Saskatoon Star Phoenix
November 12, 1994. p.1
By Warren Goulding
Battleford -- It was a verdict that family members called yet another tragedy.
A jury has convicted Robert Latimer, 41, of second-degree murder in the death of his 12-year old daughter Tracy Lynn in October 1993.
The girl was born with cerebral palsy and was in constant pain. Latimer admitted to police that he killed the youngster to spare her the pain.
The six-woman, five-man jury returned its verdict Wednesday afternoon after deliberating for about four hours.
When the jury foreman announced the verdict, Latimer turned to his wife, Laura, who was in tears. The couple embraced and Latimer led his wife from the courtroom to an adjoining room to await sentencing.
The penalty for second-degree murder is a life sentence with a minimum of 10 years in prison before becoming eligible for parole. The jury recommended to Justice Ross Wimmer that Latimer be given the minimum sentence.
Wimmer agreed, adding, "there is no joy in this for anyone."
The Queen's Bench justice rejected a motion by defence lawyer Mark Brayford who had asked for lighter sentence under Section 12 of the Charter of Rights. The section allows a judge discretion in sentencing if the punishment is deemed to be cruel and unusual.
Latimer spoke briefly before he was sentenced.
"I still feel what I did was right," he said in a clear voice. "I don't think you people are being human."
After her husband had been taken into custody, Laura gave an emotional condemnation of the decision on the steps of the Battleford courthouse.
"When Tracy was a few months old, she began having seizures every minute, every day for months.
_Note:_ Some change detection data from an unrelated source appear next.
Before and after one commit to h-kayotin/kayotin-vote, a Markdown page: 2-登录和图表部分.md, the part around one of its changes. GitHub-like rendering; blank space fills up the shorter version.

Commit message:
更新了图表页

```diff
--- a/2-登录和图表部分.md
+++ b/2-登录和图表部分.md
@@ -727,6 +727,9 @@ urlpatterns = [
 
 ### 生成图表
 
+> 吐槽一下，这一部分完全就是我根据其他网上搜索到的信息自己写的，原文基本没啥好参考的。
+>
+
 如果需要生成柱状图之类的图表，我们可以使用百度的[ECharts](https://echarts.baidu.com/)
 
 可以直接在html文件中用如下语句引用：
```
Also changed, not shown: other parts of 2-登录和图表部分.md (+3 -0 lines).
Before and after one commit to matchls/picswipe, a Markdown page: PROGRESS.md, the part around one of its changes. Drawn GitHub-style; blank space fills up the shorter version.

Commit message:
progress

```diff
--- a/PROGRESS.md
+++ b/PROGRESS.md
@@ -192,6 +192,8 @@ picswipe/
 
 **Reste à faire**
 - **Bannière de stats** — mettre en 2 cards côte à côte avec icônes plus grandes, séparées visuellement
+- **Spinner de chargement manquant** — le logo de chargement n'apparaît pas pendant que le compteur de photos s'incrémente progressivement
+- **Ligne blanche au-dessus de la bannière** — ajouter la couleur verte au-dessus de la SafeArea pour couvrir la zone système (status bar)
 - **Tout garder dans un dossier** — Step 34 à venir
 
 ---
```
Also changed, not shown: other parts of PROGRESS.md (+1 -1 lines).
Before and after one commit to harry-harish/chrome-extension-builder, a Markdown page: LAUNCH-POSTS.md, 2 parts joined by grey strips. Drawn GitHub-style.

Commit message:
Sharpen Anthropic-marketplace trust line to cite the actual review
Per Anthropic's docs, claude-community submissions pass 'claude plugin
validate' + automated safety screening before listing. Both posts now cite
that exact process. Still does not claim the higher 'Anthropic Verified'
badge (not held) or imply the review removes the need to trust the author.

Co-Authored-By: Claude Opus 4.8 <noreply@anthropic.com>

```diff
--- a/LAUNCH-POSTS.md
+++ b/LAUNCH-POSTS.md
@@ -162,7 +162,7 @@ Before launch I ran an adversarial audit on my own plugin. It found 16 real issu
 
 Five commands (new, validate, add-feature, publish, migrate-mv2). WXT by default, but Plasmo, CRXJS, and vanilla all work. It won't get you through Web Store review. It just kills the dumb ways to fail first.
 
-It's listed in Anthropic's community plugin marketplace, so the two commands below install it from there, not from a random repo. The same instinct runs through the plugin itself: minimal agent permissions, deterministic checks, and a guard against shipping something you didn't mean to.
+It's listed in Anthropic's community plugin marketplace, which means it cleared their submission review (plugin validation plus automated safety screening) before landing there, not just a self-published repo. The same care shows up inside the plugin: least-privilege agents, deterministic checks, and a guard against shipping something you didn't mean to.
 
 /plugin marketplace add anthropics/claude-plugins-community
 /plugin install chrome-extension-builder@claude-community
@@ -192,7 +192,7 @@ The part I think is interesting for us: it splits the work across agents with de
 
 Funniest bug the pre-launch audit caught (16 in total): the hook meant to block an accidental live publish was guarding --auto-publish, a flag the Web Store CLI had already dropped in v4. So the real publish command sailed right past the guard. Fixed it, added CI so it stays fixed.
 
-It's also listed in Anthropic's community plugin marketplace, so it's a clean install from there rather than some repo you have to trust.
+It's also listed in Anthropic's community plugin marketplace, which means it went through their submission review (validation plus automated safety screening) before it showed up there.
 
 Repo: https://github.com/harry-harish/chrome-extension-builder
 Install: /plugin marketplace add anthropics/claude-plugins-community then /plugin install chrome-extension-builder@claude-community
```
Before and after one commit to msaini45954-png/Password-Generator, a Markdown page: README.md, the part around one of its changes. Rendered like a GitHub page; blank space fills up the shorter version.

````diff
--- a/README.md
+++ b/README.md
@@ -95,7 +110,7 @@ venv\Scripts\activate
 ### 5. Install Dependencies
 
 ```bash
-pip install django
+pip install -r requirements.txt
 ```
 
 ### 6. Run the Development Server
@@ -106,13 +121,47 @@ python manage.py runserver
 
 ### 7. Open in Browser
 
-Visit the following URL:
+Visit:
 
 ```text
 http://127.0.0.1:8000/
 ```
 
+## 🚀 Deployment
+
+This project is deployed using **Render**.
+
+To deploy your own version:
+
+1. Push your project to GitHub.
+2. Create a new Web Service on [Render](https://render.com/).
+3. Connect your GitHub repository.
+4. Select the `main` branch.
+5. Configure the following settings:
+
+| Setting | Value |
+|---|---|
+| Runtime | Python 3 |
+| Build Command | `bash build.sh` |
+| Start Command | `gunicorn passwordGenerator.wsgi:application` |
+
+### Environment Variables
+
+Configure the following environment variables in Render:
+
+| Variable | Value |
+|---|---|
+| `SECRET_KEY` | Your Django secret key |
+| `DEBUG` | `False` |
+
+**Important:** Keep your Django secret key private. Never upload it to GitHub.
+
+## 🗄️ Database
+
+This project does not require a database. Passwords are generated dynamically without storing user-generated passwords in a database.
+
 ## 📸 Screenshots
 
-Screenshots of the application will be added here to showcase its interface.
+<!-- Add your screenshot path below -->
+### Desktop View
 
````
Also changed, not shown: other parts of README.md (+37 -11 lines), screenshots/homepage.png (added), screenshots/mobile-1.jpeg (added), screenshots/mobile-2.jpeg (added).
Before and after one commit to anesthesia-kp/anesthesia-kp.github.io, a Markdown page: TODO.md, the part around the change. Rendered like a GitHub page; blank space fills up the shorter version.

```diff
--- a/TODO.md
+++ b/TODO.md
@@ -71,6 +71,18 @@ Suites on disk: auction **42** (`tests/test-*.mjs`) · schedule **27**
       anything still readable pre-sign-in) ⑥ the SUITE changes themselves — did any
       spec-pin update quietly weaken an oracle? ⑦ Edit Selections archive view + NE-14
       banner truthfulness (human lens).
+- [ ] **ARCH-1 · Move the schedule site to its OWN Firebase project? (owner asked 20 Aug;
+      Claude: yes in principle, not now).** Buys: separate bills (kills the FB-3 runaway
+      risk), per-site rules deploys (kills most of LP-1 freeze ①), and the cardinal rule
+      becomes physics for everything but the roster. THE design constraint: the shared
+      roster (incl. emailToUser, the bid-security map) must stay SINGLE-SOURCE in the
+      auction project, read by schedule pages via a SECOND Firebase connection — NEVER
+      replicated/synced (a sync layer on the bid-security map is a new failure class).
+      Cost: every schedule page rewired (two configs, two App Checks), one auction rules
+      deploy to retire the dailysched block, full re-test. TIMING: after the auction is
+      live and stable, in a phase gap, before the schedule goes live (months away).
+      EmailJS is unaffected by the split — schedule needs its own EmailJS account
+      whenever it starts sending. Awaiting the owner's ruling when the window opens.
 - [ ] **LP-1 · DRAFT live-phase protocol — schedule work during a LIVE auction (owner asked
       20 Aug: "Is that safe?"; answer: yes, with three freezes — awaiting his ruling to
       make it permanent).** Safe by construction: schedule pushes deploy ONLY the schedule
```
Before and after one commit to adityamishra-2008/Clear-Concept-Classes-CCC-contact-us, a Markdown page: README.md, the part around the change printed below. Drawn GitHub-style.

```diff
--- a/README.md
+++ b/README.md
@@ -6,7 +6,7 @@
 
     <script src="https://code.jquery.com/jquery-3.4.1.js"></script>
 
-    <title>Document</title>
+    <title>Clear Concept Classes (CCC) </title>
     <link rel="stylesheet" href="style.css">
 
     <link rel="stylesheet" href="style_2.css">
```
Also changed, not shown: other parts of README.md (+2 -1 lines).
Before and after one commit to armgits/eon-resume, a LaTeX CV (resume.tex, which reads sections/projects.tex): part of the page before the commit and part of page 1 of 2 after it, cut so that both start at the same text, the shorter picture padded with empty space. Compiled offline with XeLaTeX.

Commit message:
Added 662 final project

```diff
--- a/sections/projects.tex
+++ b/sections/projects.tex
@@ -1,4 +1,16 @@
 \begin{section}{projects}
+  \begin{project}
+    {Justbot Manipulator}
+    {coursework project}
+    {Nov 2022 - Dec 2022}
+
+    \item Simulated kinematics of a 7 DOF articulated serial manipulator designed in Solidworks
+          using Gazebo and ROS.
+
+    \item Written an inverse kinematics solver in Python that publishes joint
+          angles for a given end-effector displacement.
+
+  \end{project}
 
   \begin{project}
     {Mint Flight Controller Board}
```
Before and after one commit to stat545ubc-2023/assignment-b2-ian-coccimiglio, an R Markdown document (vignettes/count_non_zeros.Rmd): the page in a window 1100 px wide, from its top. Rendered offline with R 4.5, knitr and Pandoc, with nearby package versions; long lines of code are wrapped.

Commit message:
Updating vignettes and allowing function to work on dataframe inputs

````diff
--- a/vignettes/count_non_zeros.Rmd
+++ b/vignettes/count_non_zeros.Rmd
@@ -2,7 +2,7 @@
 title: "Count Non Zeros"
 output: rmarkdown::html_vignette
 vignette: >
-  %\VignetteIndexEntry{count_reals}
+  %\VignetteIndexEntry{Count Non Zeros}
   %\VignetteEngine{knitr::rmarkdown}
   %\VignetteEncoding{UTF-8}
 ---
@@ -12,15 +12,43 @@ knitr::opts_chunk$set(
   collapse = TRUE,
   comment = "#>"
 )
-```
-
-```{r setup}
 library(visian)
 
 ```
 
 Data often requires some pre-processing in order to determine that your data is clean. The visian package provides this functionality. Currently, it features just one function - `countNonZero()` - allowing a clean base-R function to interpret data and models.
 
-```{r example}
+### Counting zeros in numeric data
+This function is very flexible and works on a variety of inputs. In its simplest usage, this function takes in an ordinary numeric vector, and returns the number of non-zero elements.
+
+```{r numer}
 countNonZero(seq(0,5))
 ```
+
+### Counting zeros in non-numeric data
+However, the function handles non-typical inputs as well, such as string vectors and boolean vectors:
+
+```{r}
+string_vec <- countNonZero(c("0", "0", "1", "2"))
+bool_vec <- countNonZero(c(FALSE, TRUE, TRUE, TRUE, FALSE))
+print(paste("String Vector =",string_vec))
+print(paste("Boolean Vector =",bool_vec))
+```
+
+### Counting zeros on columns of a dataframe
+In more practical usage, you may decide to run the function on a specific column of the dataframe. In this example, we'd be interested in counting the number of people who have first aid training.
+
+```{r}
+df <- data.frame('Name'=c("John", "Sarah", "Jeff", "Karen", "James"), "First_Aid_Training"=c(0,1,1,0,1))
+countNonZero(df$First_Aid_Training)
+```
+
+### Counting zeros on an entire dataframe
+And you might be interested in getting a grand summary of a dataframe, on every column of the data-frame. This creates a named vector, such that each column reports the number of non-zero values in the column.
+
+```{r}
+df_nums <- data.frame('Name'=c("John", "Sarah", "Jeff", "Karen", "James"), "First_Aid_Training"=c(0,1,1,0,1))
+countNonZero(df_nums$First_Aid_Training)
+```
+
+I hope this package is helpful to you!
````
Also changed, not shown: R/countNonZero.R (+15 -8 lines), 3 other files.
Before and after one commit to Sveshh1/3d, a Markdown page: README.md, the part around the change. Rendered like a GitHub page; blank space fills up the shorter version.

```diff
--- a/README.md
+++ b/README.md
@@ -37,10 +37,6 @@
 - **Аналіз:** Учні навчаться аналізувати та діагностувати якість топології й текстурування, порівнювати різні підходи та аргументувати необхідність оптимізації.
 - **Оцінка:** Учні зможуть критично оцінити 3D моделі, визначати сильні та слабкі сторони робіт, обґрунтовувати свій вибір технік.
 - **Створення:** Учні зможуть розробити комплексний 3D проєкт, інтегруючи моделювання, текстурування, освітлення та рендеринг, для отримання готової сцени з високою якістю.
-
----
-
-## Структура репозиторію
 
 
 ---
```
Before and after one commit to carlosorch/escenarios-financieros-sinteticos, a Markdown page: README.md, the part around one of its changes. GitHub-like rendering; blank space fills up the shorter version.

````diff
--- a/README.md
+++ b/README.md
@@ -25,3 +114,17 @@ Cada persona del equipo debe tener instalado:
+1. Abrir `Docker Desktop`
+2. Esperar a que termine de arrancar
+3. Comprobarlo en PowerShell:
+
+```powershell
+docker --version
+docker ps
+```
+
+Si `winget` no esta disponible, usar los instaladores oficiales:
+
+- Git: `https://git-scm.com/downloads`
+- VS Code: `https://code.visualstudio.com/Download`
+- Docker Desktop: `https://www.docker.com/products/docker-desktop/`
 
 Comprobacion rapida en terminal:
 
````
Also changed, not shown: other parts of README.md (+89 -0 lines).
Our already severely handicapped daughter became more handicapped.
"That wasn't a crime, was it?" she asked rhetorically.
"When she got older she had surgery after surgery. They were possibly going to do surgery where they were going to cut the top part of her leg off and her leg would have been there forever floppy.
"That wouldn't be a crime, would it?
"Tracy could have laid there suffering for years and years and that wouldn't be a crime," Laura said.
"Now the justice system can take my husband, a good and loving father, and take him and put him through whatever hell they want to.
"Whatever hell they put him through will not begin to match the hell our little girl went through.
"The only thing that is keeping Bob and I going is thinking about Tracy."
Family members, including a half-brother and sisters who sat behind Latimer throughout the two-week trial, were crushed by the verdict but vowed to continue to support a brother who they feel did no wrong.
"Bob is at peace with himself," said brother-in-law Frank Mosienko, who along with his wife Marj had come from Ottawa to be with Latimer for the trial.
Dale Donald, Latimer's oldest half-brother, said he was disappointed with the outcome.
"It's unfortunate that this couldn't have been handled in some other way."